Esophageal cancer causes nearly 16,000 deaths in the U.S. each year, according to the American Cancer Society. But tumors can be difficult to detect, often hidden in the normal tissue of the throat and hard to find with an endoscopic probe. To remedy that, a UTA nursing researcher is using nanoparticles to more effectively detect and treat the disease.
The modified nanoparticles can also carry chemotherapy drugs directly to the tumor site.
Associate Professor Zui Pan and her colleagues have manufactured polypeptide nanoparticles with tumor-targeting properties and near-infrared fluorescence for better tissue imaging. The modified nanoparticles can also carry chemotherapy drugs directly to the tumor site. This nanoparticle-based platform could allow a surgeon to spot the affected area clearly to remove it or help doctors see the extent and location of the cancer so they can consider alternative therapies.

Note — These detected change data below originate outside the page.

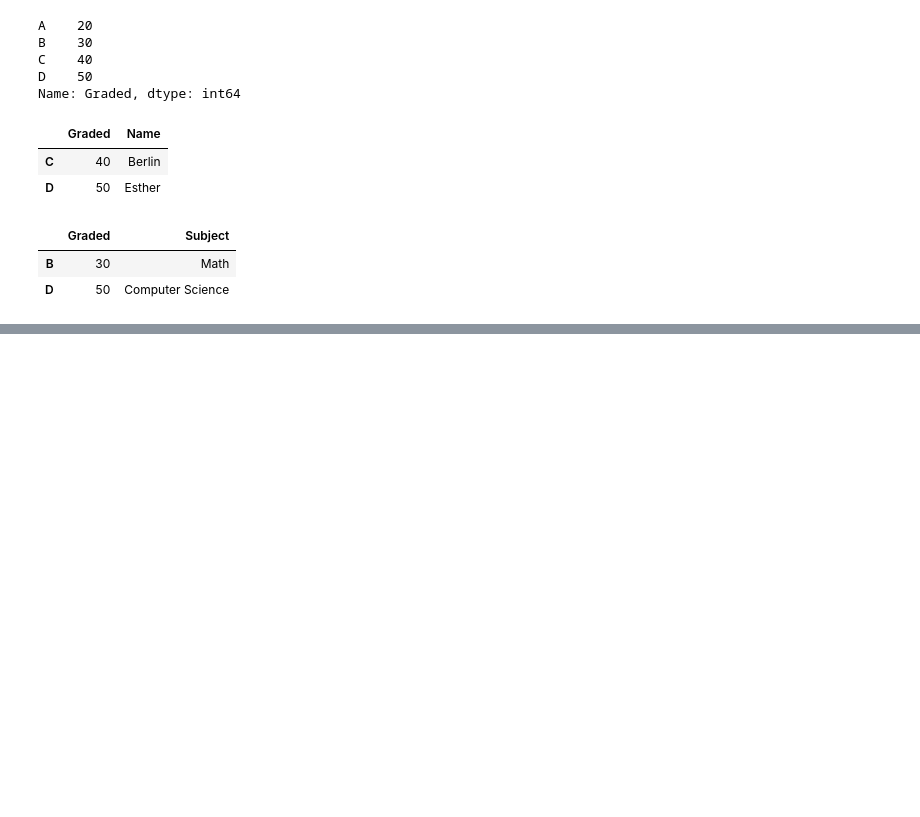
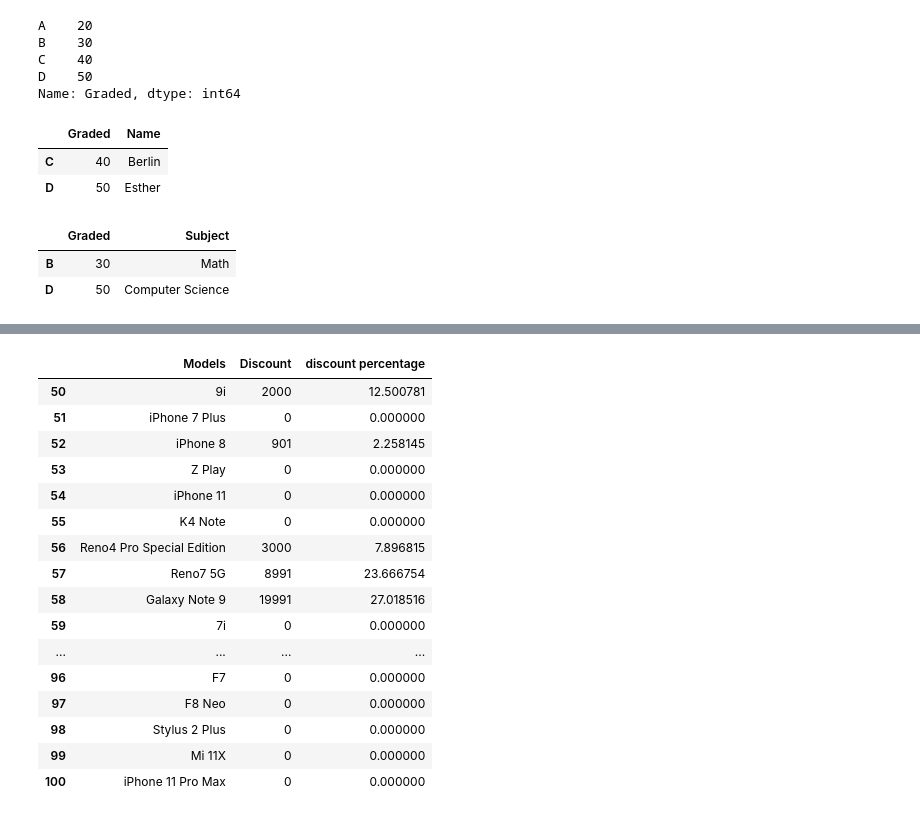
Before and after one commit to waitheramwaurar/PyData, a Jupyter notebook: Pandas_lesson1.ipynb, the cells around one changed output, grey strips where cells are left out. Drawn from its saved outputs; the diff is of its cells as text; code cells hidden in the pictures; blank space fills up the shorter version.

```diff
--- a/Pandas_lesson1.ipynb
+++ b/Pandas_lesson1.ipynb
@@ -335,0 +352,22 @@ df.loc[['B', 'D'], ['Graded','Subject']]
+# %%
+# Use iloc to extract 50 rows to 100 (inclusive) but only for the columns Models, Discount, discount percentage
+
+sales_df.iloc[50:101, [1,-2,-1]]
+# %% [output]
+|  | Models | Discount | discount percentage |
+| 50 | 9i | 2000 | 12.500781 |
+| 51 | iPhone 7 Plus | 0 | 0.000000 |
+| 52 | iPhone 8 | 901 | 2.258145 |
+| 53 | Z Play | 0 | 0.000000 |
+| 54 | iPhone 11 | 0 | 0.000000 |
+| 55 | K4 Note | 0 | 0.000000 |
+| 56 | Reno4 Pro Special Edition | 3000 | 7.896815 |
+| 57 | Reno7 5G | 8991 | 23.666754 |
+| 58 | Galaxy Note 9 | 19991 | 27.018516 |
+| 59 | 7i | 0 | 0.000000 |
+| ... | ... | ... | ... |
+| 96 | F7 | 0 | 0.000000 |
+| 97 | F8 Neo | 0 | 0.000000 |
+| 98 | Stylus 2 Plus | 0 | 0.000000 |
+| 99 | Mi 11X | 0 | 0.000000 |
+| 100 | iPhone 11 Pro Max | 0 | 0.000000 |
```
Also changed, not shown: parts of 3 cells of this notebook.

Dr. Pan's collaborators are UTA postdoctoral fellow Yan Chang and graduate student Chaochu Cui, along with Ohio State University Professor Mingjun Zhang and postdoctoral fellow Zhen Fan. The team's research was published in Nature Communications.